Beginning with the line that holds "b.cpp cùng include", set down each line of the data below through the very last, exactly as given, and nothing beyond that.

Modification records

--- START ---

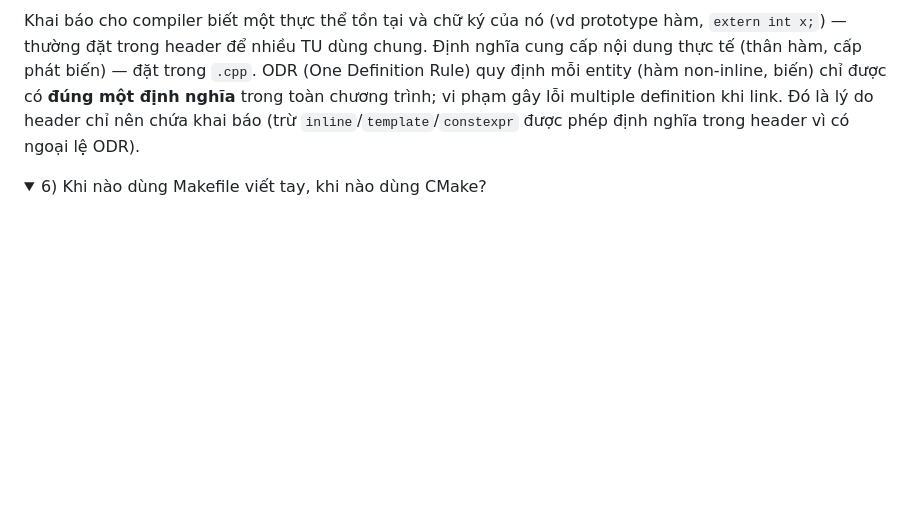
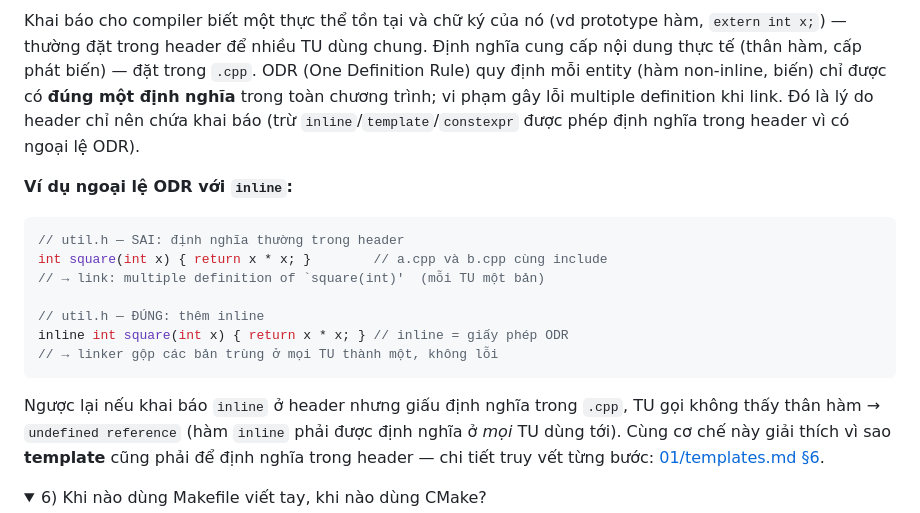
Before and after one commit to gia0901/Embedded-Knowledge, a Markdown page: 06-build-systems/makefile.md, the part around the change. Drawn GitHub-style; folded sections open; blank space fills up the shorter version.

````diff
--- a/06-build-systems/makefile.md
+++ b/06-build-systems/makefile.md
@@ -164,6 +164,18 @@ Make dựa trên đồ thị phụ thuộc của các rule (`target: prerequisit
 <details><summary>5) Khác biệt giữa khai báo (declaration) và định nghĩa (definition)? ODR là gì?</summary>
 
 Khai báo cho compiler biết một thực thể tồn tại và chữ ký của nó (vd prototype hàm, `extern int x;`) — thường đặt trong header để nhiều TU dùng chung. Định nghĩa cung cấp nội dung thực tế (thân hàm, cấp phát biến) — đặt trong `.cpp`. ODR (One Definition Rule) quy định mỗi entity (hàm non-inline, biến) chỉ được có **đúng một định nghĩa** trong toàn chương trình; vi phạm gây lỗi multiple definition khi link. Đó là lý do header chỉ nên chứa khai báo (trừ `inline`/`template`/`constexpr` được phép định nghĩa trong header vì có ngoại lệ ODR).
+
+**Ví dụ ngoại lệ ODR với `inline`:**
+```cpp
+// util.h — SAI: định nghĩa thường trong header
+int square(int x) { return x * x; }        // a.cpp và b.cpp cùng include
+// → link: multiple definition of `square(int)'  (mỗi TU một bản)
+
+// util.h — ĐÚNG: thêm inline
+inline int square(int x) { return x * x; } // inline = giấy phép ODR
+// → linker gộp các bản trùng ở mọi TU thành một, không lỗi
+```
+Ngược lại nếu khai báo `inline` ở header nhưng giấu định nghĩa trong `.cpp`, TU gọi không thấy thân hàm → `undefined reference` (hàm `inline` phải được định nghĩa ở *mọi* TU dùng tới). Cùng cơ chế này giải thích vì sao **template** cũng phải để định nghĩa trong header — chi tiết truy vết từng bước: [01/templates.md §6](../01-cpp-fundamentals/templates.md).
 </details>
 
 <details><summary>6) Khi nào dùng Makefile viết tay, khi nào dùng CMake?</summary>
````
Also changed, not shown: 01-cpp-fundamentals/templates.md (+23 -0 lines).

--- END ---

Answer for the task:
+int square(int x) { return x * x; }        // a.cpp và b.cpp cùng include
+// → link: multiple definition of `square(int)'  (mỗi TU một bản)
+
+// util.h — ĐÚNG: thêm inline
+inline int square(int x) { return x * x; } // inline = giấy phép ODR
+// → linker gộp các bản trùng ở mọi TU thành một, không lỗi
+```
+Ngược lại nếu khai báo `inline` ở header nhưng giấu định nghĩa trong `.cpp`, TU gọi không thấy thân hàm → `undefined reference` (hàm `inline` phải được định nghĩa ở *mọi* TU dùng tới). Cùng cơ chế này giải thích vì sao **template** cũng phải để định nghĩa trong header — chi tiết truy vết từng bước: [01/templates.md §6](../01-cpp-fundamentals/templates.md).
 </details>
 
 <details><summary>6) Khi nào dùng Makefile viết tay, khi nào dùng CMake?</summary>
````
Also changed, not shown: 01-cpp-fundamentals/templates.md (+23 -0 lines).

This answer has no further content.